A New York Times Best Seller
Winner of the 2019 National Book Award for Nonfiction
A brilliant, haunting and unforgettable memoir from a stunning new talent about the inexorable pull of home and family, set in a shotgun house in New Orleans East.
In 1961, Sarah M. Broom’s mother Ivory Mae bought a shotgun house in the then-promising neighborhood of New Orleans East and built her world inside of it. It was the height of the Space Race and the neighborhood was home to a major NASA plant - the postwar optimism seemed assured. Widowed, Ivory Mae remarried Sarah’s father Simon Broom; their combined family would eventually number 12 children. But after Simon died, six months after Sarah’s birth, the Yellow House would become Ivory Mae’s 13th and most unruly child.
A book of great ambition, Sarah M. Broom’s The Yellow House tells a hundred years of her family and their relationship to home in a neglected area of one of America’s most mythologized cities. This is the story of a mother’s struggle against a house's entropy, and that of a prodigal daughter who left home only to reckon with the pull that home exerts, even after the Yellow House was wiped off the map after Hurricane Katrina. The Yellow House expands the map of New Orleans to include the stories of its lesser known natives, guided deftly by one of its native daughters, to demonstrate how enduring drives of clan, pride, and familial love resist and defy erasure. Located in the gap between the “Big Easy” of tourist guides and the New Orleans in which Broom was raised, The Yellow House is a brilliant memoir of place, class, race, the seeping rot of inequality, and the internalized shame that often follows. It is a transformative, deeply moving story from an unparalleled new voice of startling clarity, authority, and power.

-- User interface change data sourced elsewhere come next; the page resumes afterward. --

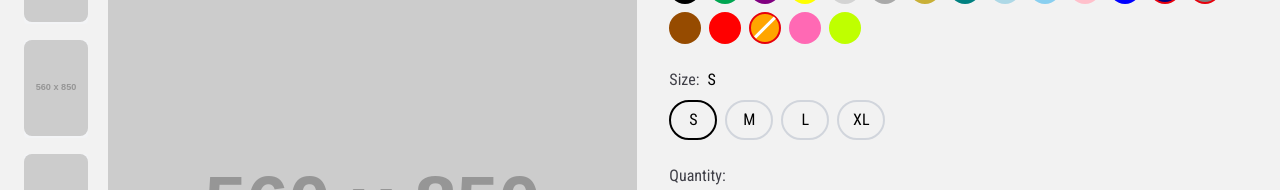
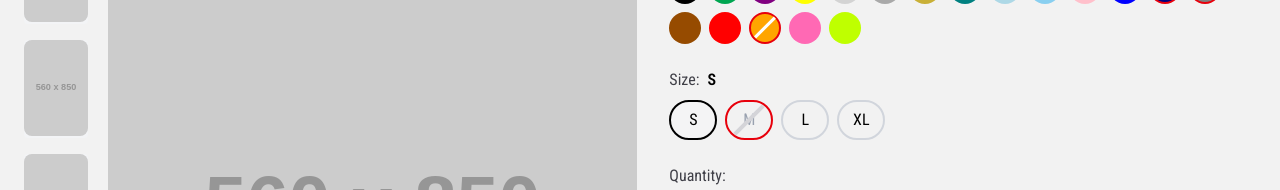
Before and after one commit to Alimedhat000/shopping-cart, a React (Vite) app: page /product/0 in a window 1280 px wide. Shown: the part 324-514 px from the top of the page. Built offline with nearby package versions, Linux system fonts and the light colour scheme.

Commit message:
added disabled size selector

```diff
--- a/src/components/Product/ProductInfo.tsx
+++ b/src/components/Product/ProductInfo.tsx
@@ -13,9 +13,24 @@ interface ColorOption {
 
 type SizeOption = 'S' | 'M' | 'L' | 'XL';
 
+interface SizeAvailability {
+  S: {
+    availability?: boolean;
+  };
+  M: {
+    availability?: boolean;
+  };
+  L: {
+    availability?: boolean;
+  };
+  XL: {
+    availability?: boolean;
+  };
+}
+
 interface ProductInfoProps {
   colors: ColorOption[];
-  sizes: SizeOption[];
+  sizes: SizeAvailability;
   selectedColor: string;
   setSelectedColor: (color: string) => void;
   selectedSize: SizeOption;
--- a/src/components/Product/SizeSelector.tsx
+++ b/src/components/Product/SizeSelector.tsx
@@ -3,8 +3,23 @@ import { cn } from '../../lib/utils';
 
 type SizeOption = 'S' | 'M' | 'L' | 'XL';
 
+interface SizeAvailability {
+  S: {
+    availability?: boolean;
+  };
+  M: {
+    availability?: boolean;
+  };
+  L: {
+    availability?: boolean;
+  };
+  XL: {
+    availability?: boolean;
+  };
+}
+
 interface SizeSelectorProps {
-  sizes: SizeOption[];
+  sizes: SizeAvailability;
   selectedSize: SizeOption;
   setSelectedSize: (size: SizeOption) => void;
 }
@@ -14,25 +29,42 @@ export default function SizeSelector({
   selectedSize,
   setSelectedSize,
 }: SizeSelectorProps) {
+  const sizeOptions: SizeOption[] = ['S', 'M', 'L', 'XL'];
+
   return (
     <div className="font-condensed mb-6">
       <div className="mb-2">
         <span className="font-normal text-zinc-700">Size:</span>
-        <span className="ml-2">{selectedSize}</span>
+        <span className="ml-2 font-semibold">{selectedSize}</span>
       </div>
       <div className="flex gap-2">
-        {sizes.map((size) => (
+        {sizeOptions.map((size) => {
+          const isAvailable = sizes[size].availability;
+          console.log(size, isAvailable);
+          const isSelected = selectedSize === size;
+
+          return (
             <button
               key={size}
-            onClick={() => setSelectedSize(size)}
+              onClick={() => isAvailable && setSelectedSize(size)}
+              disabled={!isAvailable}
+              aria-pressed={isSelected}
               className={cn(
-              'flex h-10 w-12 items-center justify-center rounded-full border-2',
-              selectedSize === size ? 'border-black' : 'border-gray-300'
+                'relative flex h-10 w-12 items-center justify-center rounded-full border-2 transition-colors',
+                isSelected ? 'border-black bg-zinc-100' : 'border-gray-300',
+                !isAvailable &&
+                  'cursor-not-allowed border-red-600 text-gray-400'
               )}
             >
               {size}
+              {!isAvailable && (
+                <div className="absolute inset-0 flex items-center justify-center">
+                  <div className="h-1/9 w-10 -rotate-45 bg-zinc-300"></div>
+                </div>
+              )}
             </button>
-        ))}
+          );
+        })}
       </div>
     </div>
   );
--- a/src/routes/Product.tsx
+++ b/src/routes/Product.tsx
@@ -157,7 +157,12 @@ export default function ProductPage() {
     },
   ];
 
-  const sizes: SizeOption[] = ['S', 'M', 'L', 'XL'];
+  const sizes = {
+    S: { availability: true },
+    M: { availability: false },
+    L: { availability: true },
+    XL: { availability: true },
+  };
 
   const thumbnails: string[] = [
     'https://placehold.co/560x850',
```
Lines whose indentation alone changed are shown as unchanged.
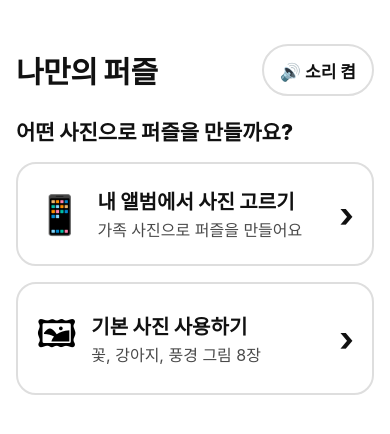
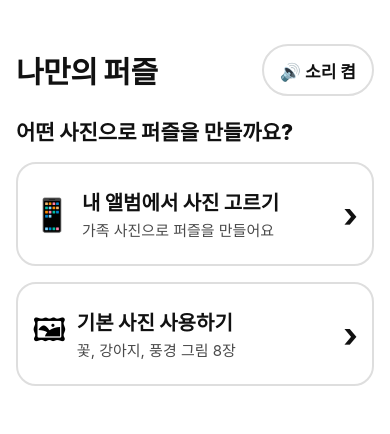
Before and after one commit to kj0-0/photo-puzzle, a React Native app drawn with its web renderer: screen / in a window 390 px wide. Built offline with nearby package versions, Linux system fonts and the light colour scheme; some packages are replaced by stand-ins of ours.

Commit message:
나만의 퍼즐 이름 변경, 앨범 문구 정리, 웹 배포 스크립트 추가
- 앱/브라우저 제목 '나만의 퍼즐'
- npm run deploy: 웹 버전을 gh-pages 브랜치로 올림

Co-Authored-By: Claude Opus 5.5 <noreply@anthropic.com>

```diff
--- a/App.js
+++ b/App.js
@@ -379,7 +379,7 @@ function ChoiceBtn({ icon, title, sub, onPress, onWebFile }) {
       <Text style={styles.choiceIcon}>{icon}</Text>
       <View style={{ flex: 1, gap: 4 }}>
         <Text style={styles.choiceTitle}>{title}</Text>
-        <Text style={styles.choiceSub}>{sub}</Text>
+        <Text style={styles.choiceSub} numberOfLines={1} adjustsFontSizeToFit minimumFontScale={0.85}>{sub}</Text>
       </View>
       <Text style={styles.choiceArrow}>›</Text>
       {webInput && (
@@ -743,11 +743,11 @@ const styles = StyleSheet.create({
   resumeImg: { width: 100, height: 100, borderRadius: 14, backgroundColor: C.soft },
   resumeTitle: { fontSize: 24, fontWeight: '800', color: C.onAccent },
   resumeSub: { fontSize: 17, color: C.onAccent, fontWeight: '600' },
-  choice: { flexDirection: 'row', alignItems: 'center', gap: 14, backgroundColor: C.card, borderRadius: 20,
-    paddingVertical: 22, paddingHorizontal: 18, borderWidth: 2, borderColor: C.line, minHeight: 104 },
-  choiceIcon: { fontSize: 38 },
+  choice: { flexDirection: 'row', alignItems: 'center', gap: 10, backgroundColor: C.card, borderRadius: 20,
+    paddingVertical: 22, paddingHorizontal: 14, borderWidth: 2, borderColor: C.line, minHeight: 104 },
+  choiceIcon: { fontSize: 32 },
   choiceTitle: { fontSize: 20, fontWeight: '800', color: C.ink },
-  choiceSub: { fontSize: 16, color: C.muted, lineHeight: 23 },
+  choiceSub: { fontSize: 15, color: C.muted, lineHeight: 22 },
   choiceArrow: { fontSize: 34, color: C.ink, fontWeight: '700' },
   basicHead: { gap: 12, alignItems: 'flex-start' },
   backBtn: { minHeight: 52, paddingHorizontal: 16, borderRadius: 26, borderWidth: 2, borderColor: C.line, backgroundColor: C.card, justifyContent: 'center' },
--- /dev/null
+++ b/app.config.js
@@ -0,0 +1,6 @@
+// GitHub Pages(https://kj0-0.github.io/photo-puzzle/)에 올릴 때만 주소 앞부분을 붙임 (scripts/deploy-web.sh).
+// 내 컴퓨터 미리보기(localhost:8081)는 그대로 동작.
+module.exports = ({ config }) => ({
+  ...config,
+  experiments: { ...config.experiments, baseUrl: process.env.EXPO_BASE_URL || '' },
+});
--- a/app.json
+++ b/app.json
@@ -1,6 +1,6 @@
 {
   "expo": {
-    "name": "포토 퍼즐",
+    "name": "나만의 퍼즐",
     "slug": "photo-puzzle",
     "version": "1.0.0",
     "orientation": "portrait",
--- a/package.json
+++ b/package.json
@@ -22,7 +22,8 @@
     "start": "expo start",
     "android": "expo start --android",
     "ios": "expo start --ios",
-    "web": "expo start --web"
+    "web": "expo start --web",
+    "deploy": "sh scripts/deploy-web.sh"
   },
   "private": true
 }
```
Also changed, not shown: preview.html (+2 -2 lines), 1 other file.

Copyright 2019 by Sarah M. Broom. Recorded by arrangement with Grove Press, an imprint of Grove Atlantic, Inc. Kei Miller, excerpt from The Cartographer Tries to Map a Way to Zion (Carcanet Press Ltd); Peter Turchi, excerpt from Maps of the Imagination: The Writer as Cartographer (Trinity University Press); excerpt from The Poetics of Space by Gaston Bachelard, translated by Maria Jolas, copyright 1958 by Presses Universitaires de France, translation copyright 1964 by Penguin Random House LLC. Used by permission of Viking Books, an imprint of Penguin Publishing Group, a division of Penguin Random House LLC. All rights reserved; Tracy K. Smith, excerpt from “Ash” from Wade in the Water. Originally from the New Yorker (November 23, 2015). Copyright 2015, 2018 by Tracy K. Smith. Reprinted with the permission of The Permissions Company, Inc. on behalf of Graywolf Press, Minneapolis, Minnesota, graywolfpress.org; LeAlan Jones, Public Domain; Yance Ford, excerpt from the film Strong Island; John Milton, excerpt from Paradise Lost. Public Domain; Unified New Orleans Plan, Public Domain; Lil Wayne, excerpt from AllHipHop.com interview in early 2006; Adrienne Rich, the lines from “Diving into the Wreck”. Copyright 2016 by the Adrienne Rich Literary Trust. Copyright 1973 by W. W. Norton & Company, Inc., from Collected Poems: 1950-2012 by Adrienne Rich. Used by permission of W. W. Norton & Company, Inc; Joan Didion, excerpt from “In the Islands” from The White Album by Joan Didion. Copyright 1979 by Joan Didion. Reprinted by permission of Farrar, Straus and Giroux; Sam Hamill, excerpt from Narrow Road to the Interior: And Other Writings (Shambhala Classics).
The Yellow House
This memoir addresses an important topic. I found the stories about the author’s family fascinating. The writing has an analytical, intellectual tone, which made it difficult to read at times. There was too much telling and not enough showing. However, the way Black residents snd Black neighborhoods in New Orleans were treated was vividly presented from many angles.